|standard cryptic||This is the term I use in these pages to mean a cryptic puzzle of the type normally printed in British daily newspapers. The clues are cryptic, the diagram is blocked, and vocabulary is not supposed to require much use of a dictionary.|
|straight||a name for definition puzzles used in some UK puzzle magazines, with the implication that cryptic crosswords are somehow warped, crooked or bent.|
|subsidiary indication||An alternative name for wordplay|
|subtraction||See Clue Types|
|surface meaning||The apparent meaning of a cryptic clue. Often intentionally different from the real meaning. Frequently shortened to 'surface'.|
|unch||An unchecked letter in an answer in the grid. Checked letters are those which appear in both an Across and a Down answer. The other letters are unchecked, or unches for short. Some setters and crossword editors have standards about unches. Common ones for standard cryptics are: 'unches should not exceed half the letters in the answer', and 'triple unches are not allowed'.|
|Ximenean||Adjective for setters who follow the
standards set out by 'Ximenes' in his book 'Ximenes on the Art of the Crossword'.
Ximenes was the predecessor of Azed as the setter
of the Observer's barred grid puzzle. He was also

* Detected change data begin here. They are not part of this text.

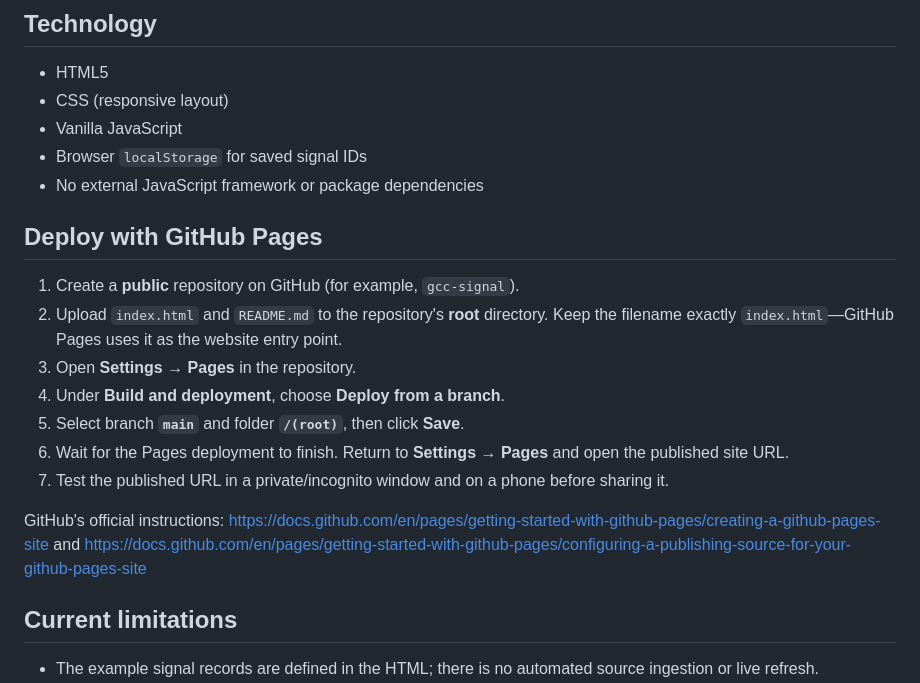
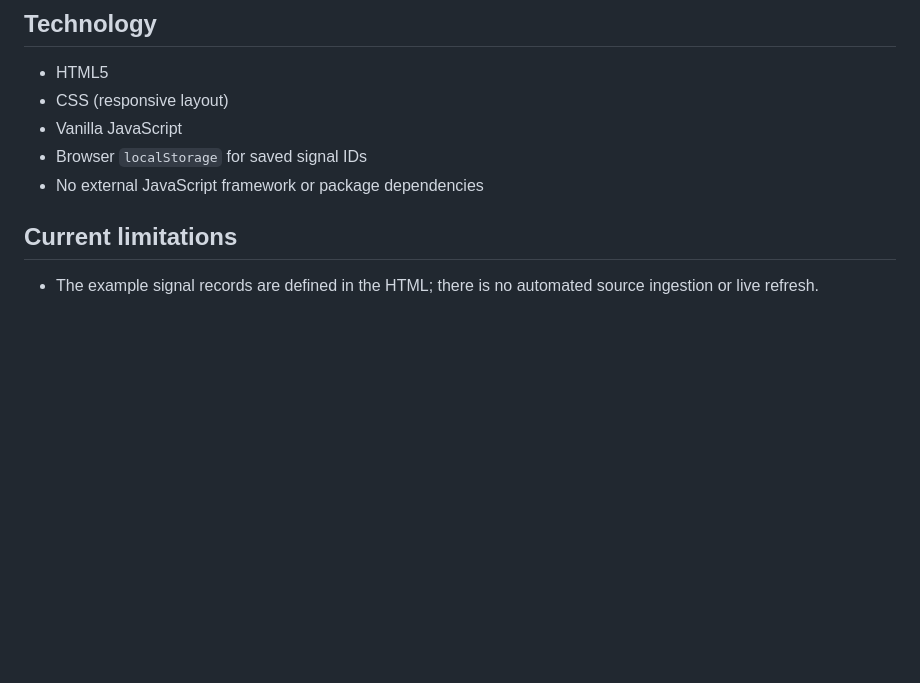
Before and after one commit to mathivathani399/gcc-signal, a Markdown page: README.md, the part around the change. Rendered like a GitHub page; blank space fills up the shorter version.

Commit message:
Remove GitHub Pages deployment instructions
Removed GitHub Pages deployment instructions from README.

```diff
--- a/README.md
+++ b/README.md
@@ -29,17 +29,6 @@ To run locally, download `index.html` and open it in a modern browser such as Ch
 - Browser `localStorage` for saved signal IDs
 - No external JavaScript framework or package dependencies
 
-## Deploy with GitHub Pages
-
-1. Create a **public** repository on GitHub (for example, `gcc-signal`).
-2. Upload `index.html` and `README.md` to the repository's **root** directory. Keep the filename exactly `index.html`—GitHub Pages uses it as the website entry point.
-3. Open **Settings → Pages** in the repository.
-4. Under **Build and deployment**, choose **Deploy from a branch**.
-5. Select branch **`main`** and folder **`/(root)`**, then click **Save**.
-6. Wait for the Pages deployment to finish. Return to **Settings → Pages** and open the published site URL.
-7. Test the published URL in a private/incognito window and on a phone before sharing it.
-
-GitHub's official instructions: https://docs.github.com/en/pages/getting-started-with-github-pages/creating-a-github-pages-site and https://docs.github.com/en/pages/getting-started-with-github-pages/configuring-a-publishing-source-for-your-github-pages-site
 
 ## Current limitations
 
```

the successor of 'Torquemada', the strongest contender for the title 'inventor
of cryptic crosswords'. Most of Torquemada's puzzles would nowadays be
considered unfair, as well as extremely difficult. After a few years of
setting puzzles in the same style, Ximenes decided he needed to make things
fairer. The book sets out the principles he came up with. Some apply specifically
to barred grid puzzles, but many apply to cryptic clues in general.
This book was reprinted recently and is recommended if you want one of the key books in crossword history. But if you just want to understand the rules used in many current puzzles, Don Manley's Chambers Crossword Manual is probably a better source - the rules have not stood still for the 40-plus years since X's book.
|wordplay||The part of a cryptic clue that isn't the definition. In most types of clue, this gives you an alternative way of reaching the answer, such as a charade or anagram. This part of the clue has often been called the "subsidiary indication" in the past, but "wordplay" is now the most common name.|
|& lit.||See Clue Types|
|YAGCC Contents Page|
|Other material about cryptic crosswords on this site|